Copy all the entries below exactly, but not the pictures.

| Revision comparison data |
*****

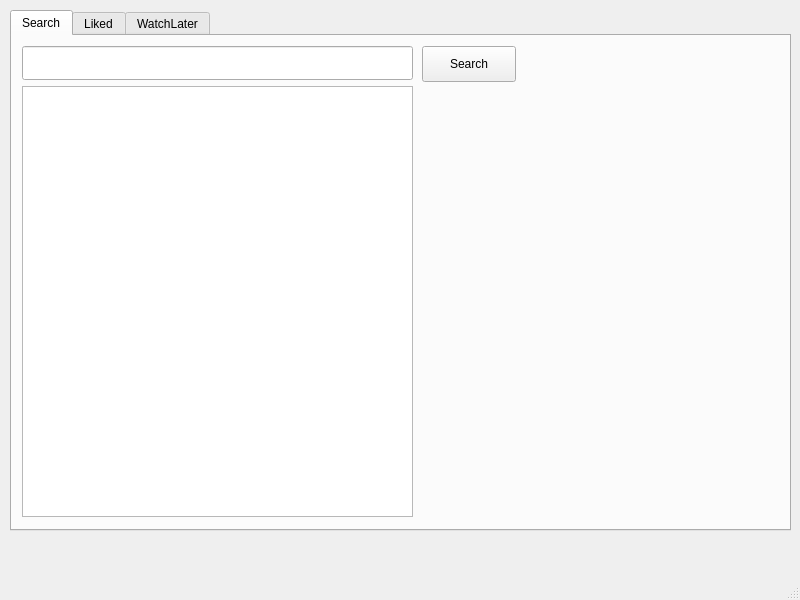
First picture: the form in mainwindow.ui, repository NicolasStigler/Utecflix, before the edit.
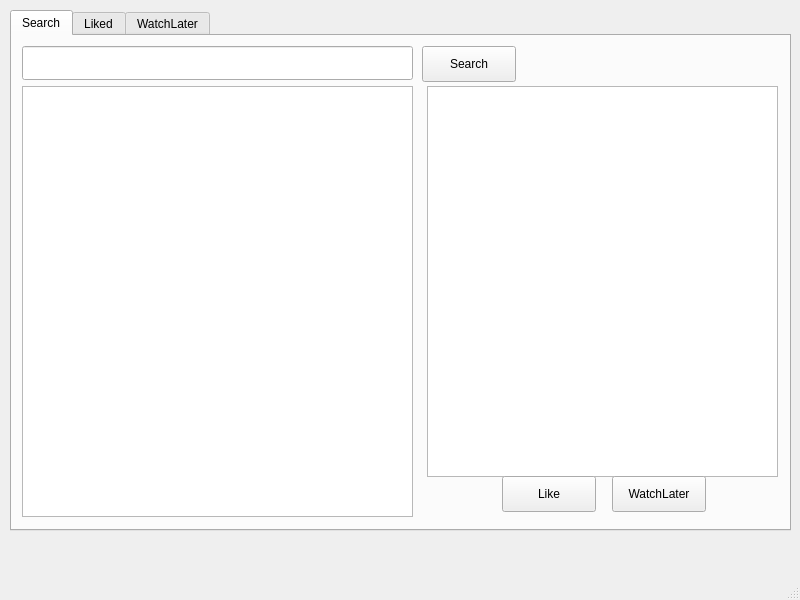
Second picture: the form after the edit.

Commit message: ya funciona like, watchlater y mostrar detalles de pelicula

Patch:
```diff
--- a/mainwindow.ui
+++ b/mainwindow.ui
@@ -66,6 +66,42 @@
        <set>QAbstractItemView::EditTrigger::NoEditTriggers</set>
       </property>
      </widget>
+     <widget class="QListView" name="infoListView">
+      <property name="geometry">
+       <rect>
+        <x>415</x>
+        <y>50</y>
+        <width>351</width>
+        <height>391</height>
+       </rect>
+      </property>
+     </widget>
+     <widget class="QPushButton" name="likeBtn">
+      <property name="geometry">
+       <rect>
+        <x>490</x>
+        <y>440</y>
+        <width>94</width>
+        <height>36</height>
+       </rect>
+      </property>
+      <property name="text">
+       <string>Like</string>
+      </property>
+     </widget>
+     <widget class="QPushButton" name="watchLaterBtn">
+      <property name="geometry">
+       <rect>
+        <x>600</x>
+        <y>440</y>
+        <width>94</width>
+        <height>36</height>
+       </rect>
+      </property>
+      <property name="text">
+       <string>WatchLater</string>
+      </property>
+     </widget>
     </widget>
     <widget class="QWidget" name="Liked">
      <attribute name="title">
```
The commit also changes 23 other files.
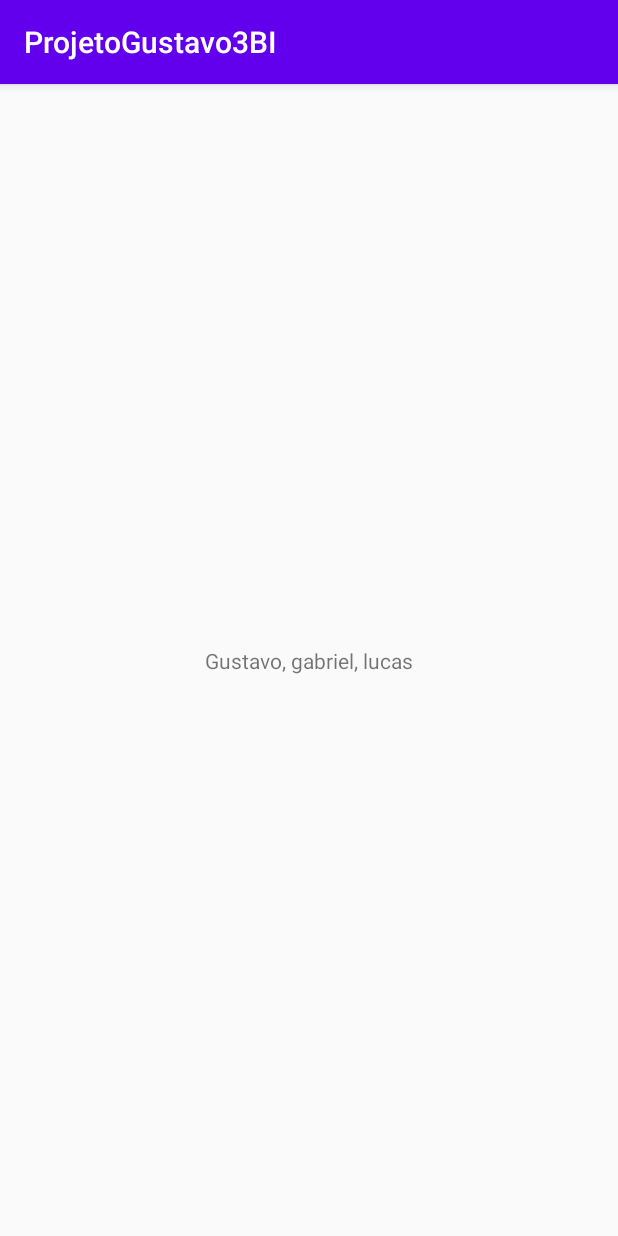
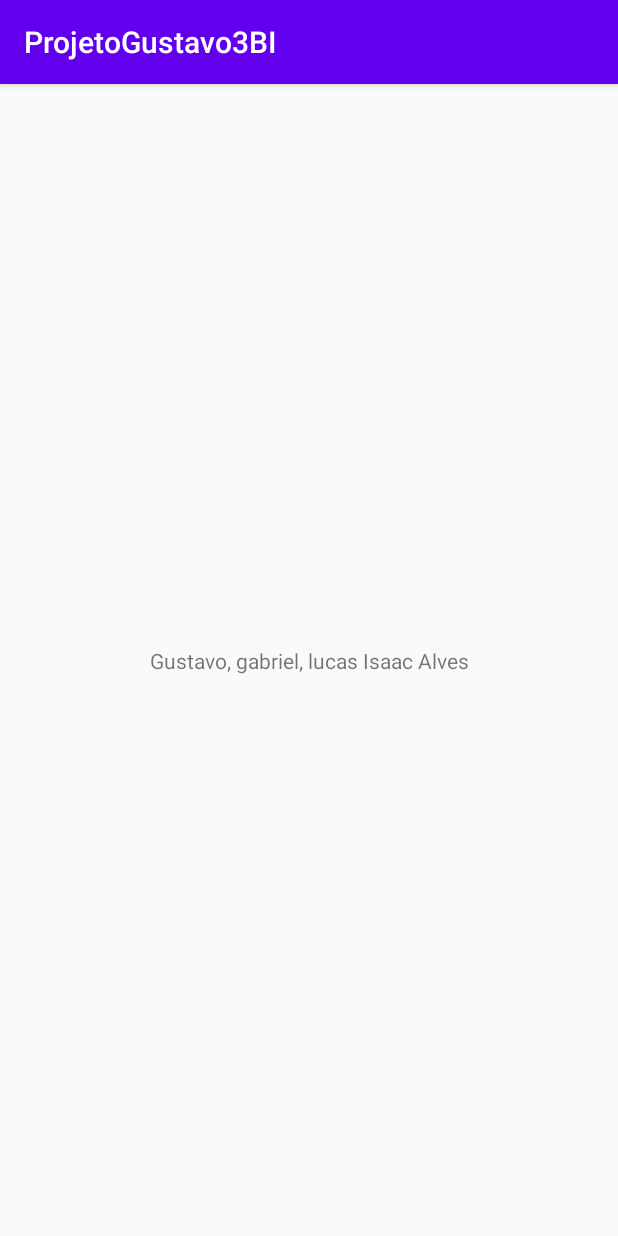
Before and after one commit to GustavoTeixeiraFmm/ProjetoGustavo3BI, an Android app: the screen it shows after launch (MainActivity), on a phone screen of 412 x 824 dp. Run offline under Robolectric (Android 15) with nearby library versions, the phone set to English and light mode, and no system bars.

Commit message:
Atualizando projeto Lucas Isaac

```diff
--- a/app/src/main/res/layout/activity_main.xml
+++ b/app/src/main/res/layout/activity_main.xml
@@ -9,7 +9,7 @@
     <TextView
         android:layout_width="wrap_content"
         android:layout_height="wrap_content"
-        android:text="Gustavo, gabriel, lucas"
+        android:text="Gustavo, gabriel, lucas Isaac Alves"
         app:layout_constraintRight_toRightOf="parent"
         app:layout_constraintBottom_toBottomOf="parent"
         app:layout_constraintLeft_toLeftOf="parent"
```
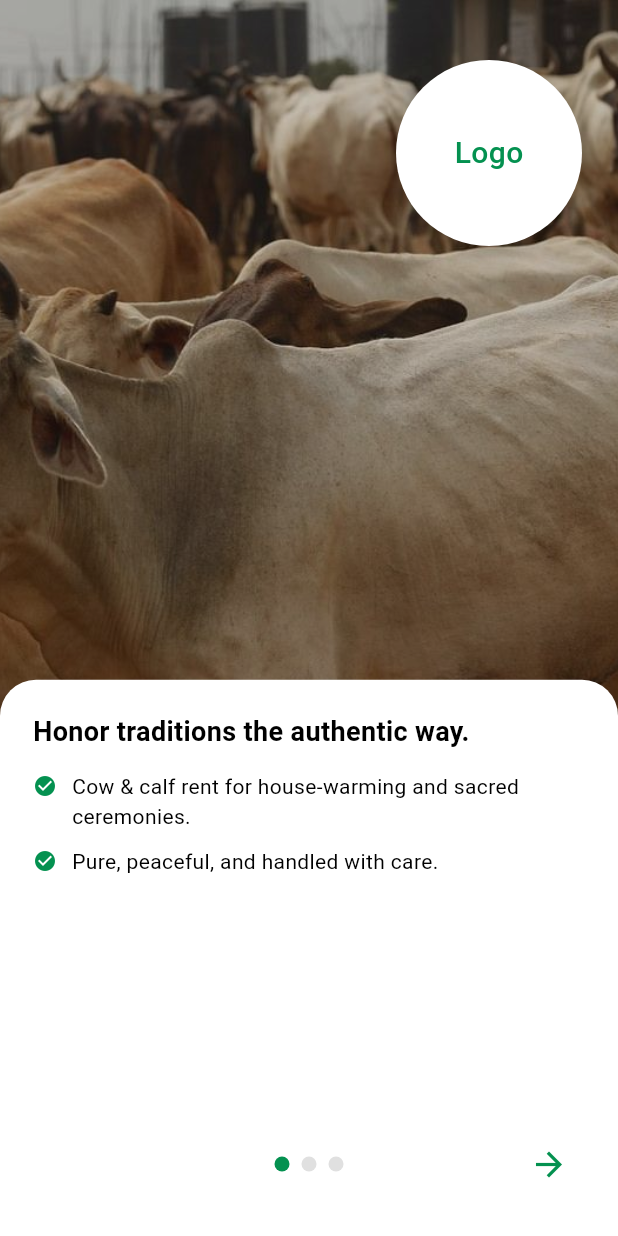
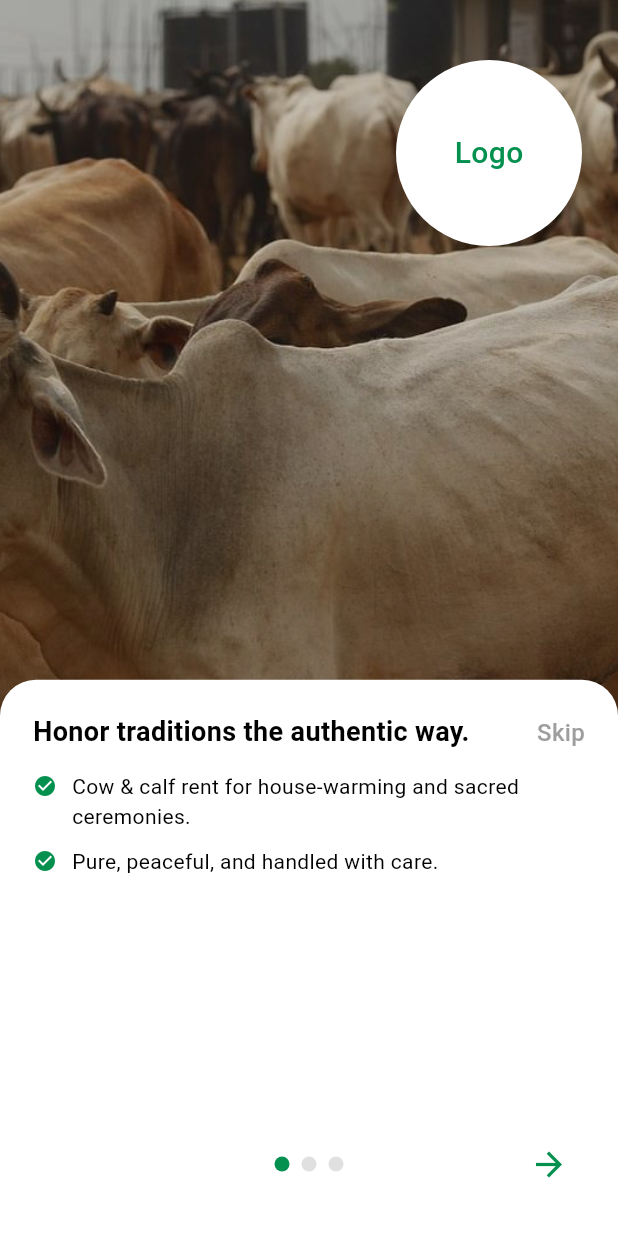
Before and after one commit to Gdyno738/Brundhavanam_Flutter, a Flutter app: the screen it shows after launch, on a phone screen of 412 x 824 dp. Run offline on Flutter 3.47's test engine with Material 3 defaults, Android fonts, the phone set to English and light mode, and no system bars.

Commit message:
add skip button

```diff
--- a/lib/screens/onboarding/onboarding_screen01.dart
+++ b/lib/screens/onboarding/onboarding_screen01.dart
@@ -139,23 +139,6 @@ class _OnboardingScreenState extends State<OnboardingScreen> {
                 ),
               ),
 
-              /// SKIP (FLOATING)
-              Positioned(
-                right: 20,
-                top: height * 0.58,
-                child: GestureDetector(
-                  onTap: _skip,
-                  child: const Text(
-                    'Skip',
-                    style: TextStyle(
-                      color: AppColors.grey,
-                      fontSize: 20,
-                      fontWeight: FontWeight.w500,
-                    ),
-                  ),
-                ),
-              ),
-
               /// WHITE CONTENT PANEL
               Positioned(
                 top: height * 0.55,
@@ -183,8 +166,12 @@ class _OnboardingScreenState extends State<OnboardingScreen> {
                     child: Column(
                       crossAxisAlignment: CrossAxisAlignment.start,
                       children: [
+                        Row(
+                          crossAxisAlignment: CrossAxisAlignment.start,
+                          children: [
                             /// TITLE
-                        Text(
+                            Expanded(
+                              child: Text(
                                 data.title,
                                 style: const TextStyle(
                                   fontSize: 18,
@@ -192,6 +179,24 @@ class _OnboardingScreenState extends State<OnboardingScreen> {
                                   height: 1.25,
                                   color: AppColors.black,
                                 ),
+                              ),
+                            ),
+                            if (!isLast)
+                              Padding(
+                                padding: const EdgeInsets.only(left: 16.0),
+                                child: GestureDetector(
+                                  onTap: _skip,
+                                  child: const Text(
+                                    'Skip',
+                                    style: TextStyle(
+                                      color: AppColors.grey,
+                                      fontSize: 16,
+                                      fontWeight: FontWeight.w500,
+                                    ),
+                                  ),
+                                ),
+                              ),
+                          ],
                         ),
 
                         const SizedBox(height: 14),
--- a/pubspec.yaml
+++ b/pubspec.yaml
@@ -19,7 +19,8 @@ publish_to: 'none' # Remove this line if you wish to publish to pub.dev
 version: 1.0.0+1
 
 environment:
-  sdk: ^3.10.4
+  sdk: "3.10.4"
+
 
 # Dependencies specify other packages that your package needs in order to work.
 # To automatically upgrade your package dependencies to the latest versions
```
Also changed, not shown: pubspec.lock. Lines whose indentation alone changed are shown as unchanged.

*****

| RESULT OF THE TASK |
First picture: the form in mainwindow.ui, repository NicolasStigler/Utecflix, before the edit.
Second picture: the form after the edit.

Commit message: ya funciona like, watchlater y mostrar detalles de pelicula

Patch:
```diff
--- a/mainwindow.ui
+++ b/mainwindow.ui
@@ -66,6 +66,42 @@
        <set>QAbstractItemView::EditTrigger::NoEditTriggers</set>
       </property>
      </widget>
+     <widget class="QListView" name="infoListView">
+      <property name="geometry">
+       <rect>
+        <x>415</x>
+        <y>50</y>
+        <width>351</width>
+        <height>391</height>
+       </rect>
+      </property>
+     </widget>
+     <widget class="QPushButton" name="likeBtn">
+      <property name="geometry">
+       <rect>
+        <x>490</x>
+        <y>440</y>
+        <width>94</width>
+        <height>36</height>
+       </rect>
+      </property>
+      <property name="text">
+       <string>Like</string>
+      </property>
+     </widget>
+     <widget class="QPushButton" name="watchLaterBtn">
+      <property name="geometry">
+       <rect>
+        <x>600</x>
+        <y>440</y>
+        <width>94</width>
+        <height>36</height>
+       </rect>
+      </property>
+      <property name="text">
+       <string>WatchLater</string>
+      </property>
+     </widget>
     </widget>
     <widget class="QWidget" name="Liked">
      <attribute name="title">
```
The commit also changes 23 other files.
Before and after one commit to GustavoTeixeiraFmm/ProjetoGustavo3BI, an Android app: the screen it shows after launch (MainActivity), on a phone screen of 412 x 824 dp. Run offline under Robolectric (Android 15) with nearby library versions, the phone set to English and light mode, and no system bars.

Commit message:
Atualizando projeto Lucas Isaac

```diff
--- a/app/src/main/res/layout/activity_main.xml
+++ b/app/src/main/res/layout/activity_main.xml
@@ -9,7 +9,7 @@
     <TextView
         android:layout_width="wrap_content"
         android:layout_height="wrap_content"
-        android:text="Gustavo, gabriel, lucas"
+        android:text="Gustavo, gabriel, lucas Isaac Alves"
         app:layout_constraintRight_toRightOf="parent"
         app:layout_constraintBottom_toBottomOf="parent"
         app:layout_constraintLeft_toLeftOf="parent"
```
Before and after one commit to Gdyno738/Brundhavanam_Flutter, a Flutter app: the screen it shows after launch, on a phone screen of 412 x 824 dp. Run offline on Flutter 3.47's test engine with Material 3 defaults, Android fonts, the phone set to English and light mode, and no system bars.

Commit message:
add skip button

```diff
--- a/lib/screens/onboarding/onboarding_screen01.dart
+++ b/lib/screens/onboarding/onboarding_screen01.dart
@@ -139,23 +139,6 @@ class _OnboardingScreenState extends State<OnboardingScreen> {
                 ),
               ),
 
-              /// SKIP (FLOATING)
-              Positioned(
-                right: 20,
-                top: height * 0.58,
-                child: GestureDetector(
-                  onTap: _skip,
-                  child: const Text(
-                    'Skip',
-                    style: TextStyle(
-                      color: AppColors.grey,
-                      fontSize: 20,
-                      fontWeight: FontWeight.w500,
-                    ),
-                  ),
-                ),
-              ),
-
               /// WHITE CONTENT PANEL
               Positioned(
                 top: height * 0.55,
@@ -183,8 +166,12 @@ class _OnboardingScreenState extends State<OnboardingScreen> {
                     child: Column(
                       crossAxisAlignment: CrossAxisAlignment.start,
                       children: [
+                        Row(
+                          crossAxisAlignment: CrossAxisAlignment.start,
+                          children: [
                             /// TITLE
-                        Text(
+                            Expanded(
+                              child: Text(
                                 data.title,
                                 style: const TextStyle(
                                   fontSize: 18,
@@ -192,6 +179,24 @@ class _OnboardingScreenState extends State<OnboardingScreen> {
                                   height: 1.25,
                                   color: AppColors.black,
                                 ),
+                              ),
+                            ),
+                            if (!isLast)
+                              Padding(
+                                padding: const EdgeInsets.only(left: 16.0),
+                                child: GestureDetector(
+                                  onTap: _skip,
+                                  child: const Text(
+                                    'Skip',
+                                    style: TextStyle(
+                                      color: AppColors.grey,
+                                      fontSize: 16,
+                                      fontWeight: FontWeight.w500,
+                                    ),
+                                  ),
+                                ),
+                              ),
+                          ],
                         ),
 
                         const SizedBox(height: 14),
--- a/pubspec.yaml
+++ b/pubspec.yaml
@@ -19,7 +19,8 @@ publish_to: 'none' # Remove this line if you wish to publish to pub.dev
 version: 1.0.0+1
 
 environment:
-  sdk: ^3.10.4
+  sdk: "3.10.4"
+
 
 # Dependencies specify other packages that your package needs in order to work.
 # To automatically upgrade your package dependencies to the latest versions
```
Also changed, not shown: pubspec.lock. Lines whose indentation alone changed are shown as unchanged.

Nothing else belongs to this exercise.